WASHINGTON, DC — A long-term research study into the potential respiratory effects of working in the cabinet manufacturing and woodworking industries has concluded that there was no statistically significant adverse effects from exposure to wood dust on workers at the factories tested.
The results of the study, made public last month, spell “good news for our employees and our industry,” commented Sharon Kneiss, v.p./regulatory affairs for the Washington, DC-based American Forest & Paper Association (AF&PA).
The six-year, $1.9-million study was commissioned by the AF&PA and 18 other trade associations, including the Kitchen Cabinet Manufacturers Association (KCMA). The study, which was carried out by the Tulane University Medical Center, was conducted among more than 1,100 employees from 10 U.S. factories, including a trio of cabinet manufacturing facilities, according to the Reston, VA-based KCMA.

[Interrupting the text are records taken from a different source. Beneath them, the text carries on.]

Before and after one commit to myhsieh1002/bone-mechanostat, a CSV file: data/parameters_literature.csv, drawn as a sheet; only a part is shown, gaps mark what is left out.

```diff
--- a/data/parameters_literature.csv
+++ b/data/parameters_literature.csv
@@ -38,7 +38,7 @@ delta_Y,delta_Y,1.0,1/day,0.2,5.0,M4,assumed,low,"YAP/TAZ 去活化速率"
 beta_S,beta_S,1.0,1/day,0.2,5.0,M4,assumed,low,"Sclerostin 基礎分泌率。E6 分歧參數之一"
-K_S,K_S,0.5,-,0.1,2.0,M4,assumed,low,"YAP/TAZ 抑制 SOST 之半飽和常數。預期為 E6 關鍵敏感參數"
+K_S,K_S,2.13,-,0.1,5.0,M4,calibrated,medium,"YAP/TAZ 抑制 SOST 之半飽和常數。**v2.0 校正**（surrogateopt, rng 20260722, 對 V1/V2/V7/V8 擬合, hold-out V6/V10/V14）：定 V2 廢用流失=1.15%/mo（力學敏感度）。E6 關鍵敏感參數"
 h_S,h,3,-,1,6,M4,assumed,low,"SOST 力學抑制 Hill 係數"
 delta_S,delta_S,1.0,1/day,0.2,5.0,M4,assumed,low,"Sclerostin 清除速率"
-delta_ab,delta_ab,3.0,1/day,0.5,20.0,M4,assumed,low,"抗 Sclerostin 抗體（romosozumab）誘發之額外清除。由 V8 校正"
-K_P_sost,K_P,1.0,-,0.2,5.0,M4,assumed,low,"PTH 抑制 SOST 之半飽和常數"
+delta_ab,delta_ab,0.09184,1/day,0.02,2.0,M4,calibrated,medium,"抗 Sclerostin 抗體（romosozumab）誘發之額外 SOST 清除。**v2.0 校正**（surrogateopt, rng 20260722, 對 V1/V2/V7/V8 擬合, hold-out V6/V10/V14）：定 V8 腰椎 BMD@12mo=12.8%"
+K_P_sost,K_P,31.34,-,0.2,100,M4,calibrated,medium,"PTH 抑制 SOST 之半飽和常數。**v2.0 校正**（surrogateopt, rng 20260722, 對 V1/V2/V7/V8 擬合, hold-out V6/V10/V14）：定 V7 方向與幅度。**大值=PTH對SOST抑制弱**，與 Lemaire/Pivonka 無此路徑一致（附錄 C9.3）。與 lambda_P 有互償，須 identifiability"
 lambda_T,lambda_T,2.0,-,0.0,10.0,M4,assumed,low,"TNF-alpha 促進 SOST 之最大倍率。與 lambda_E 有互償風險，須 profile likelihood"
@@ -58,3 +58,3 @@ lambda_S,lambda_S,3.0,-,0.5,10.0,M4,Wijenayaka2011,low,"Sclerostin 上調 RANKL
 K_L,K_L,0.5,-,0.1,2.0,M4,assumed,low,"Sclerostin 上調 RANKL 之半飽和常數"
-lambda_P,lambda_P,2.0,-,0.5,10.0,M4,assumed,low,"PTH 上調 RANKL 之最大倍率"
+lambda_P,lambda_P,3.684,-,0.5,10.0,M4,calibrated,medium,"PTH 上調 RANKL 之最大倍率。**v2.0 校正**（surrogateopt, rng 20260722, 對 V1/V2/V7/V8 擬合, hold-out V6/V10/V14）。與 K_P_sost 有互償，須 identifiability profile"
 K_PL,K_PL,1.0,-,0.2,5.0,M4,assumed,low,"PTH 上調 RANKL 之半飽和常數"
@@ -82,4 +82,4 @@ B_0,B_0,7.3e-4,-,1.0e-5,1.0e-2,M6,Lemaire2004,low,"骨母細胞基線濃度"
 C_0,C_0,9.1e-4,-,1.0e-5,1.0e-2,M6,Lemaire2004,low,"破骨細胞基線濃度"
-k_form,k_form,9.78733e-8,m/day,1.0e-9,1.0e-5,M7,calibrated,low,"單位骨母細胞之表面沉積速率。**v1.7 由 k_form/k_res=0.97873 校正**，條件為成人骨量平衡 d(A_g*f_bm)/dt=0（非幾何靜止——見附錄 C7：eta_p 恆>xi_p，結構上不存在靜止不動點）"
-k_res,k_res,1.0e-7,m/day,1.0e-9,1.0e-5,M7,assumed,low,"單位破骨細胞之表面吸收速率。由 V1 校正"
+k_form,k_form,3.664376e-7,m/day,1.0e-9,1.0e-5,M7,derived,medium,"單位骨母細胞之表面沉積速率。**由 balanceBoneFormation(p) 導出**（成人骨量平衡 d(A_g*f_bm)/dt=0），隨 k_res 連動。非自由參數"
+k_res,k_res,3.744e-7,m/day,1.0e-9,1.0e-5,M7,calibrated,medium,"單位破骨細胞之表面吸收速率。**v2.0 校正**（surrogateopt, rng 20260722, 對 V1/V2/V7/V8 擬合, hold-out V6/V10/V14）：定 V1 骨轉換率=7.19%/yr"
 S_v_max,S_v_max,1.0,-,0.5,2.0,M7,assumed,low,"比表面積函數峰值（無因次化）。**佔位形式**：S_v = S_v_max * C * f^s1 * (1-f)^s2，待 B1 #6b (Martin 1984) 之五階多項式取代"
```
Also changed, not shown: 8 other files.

“The results [of this research study] will aid in the development of a sound, scientific basis for safe wood dust exposure levels, and also ensure the continued health and safety of our industry workers,” KCMA executive v.p. Dick Titus stressed.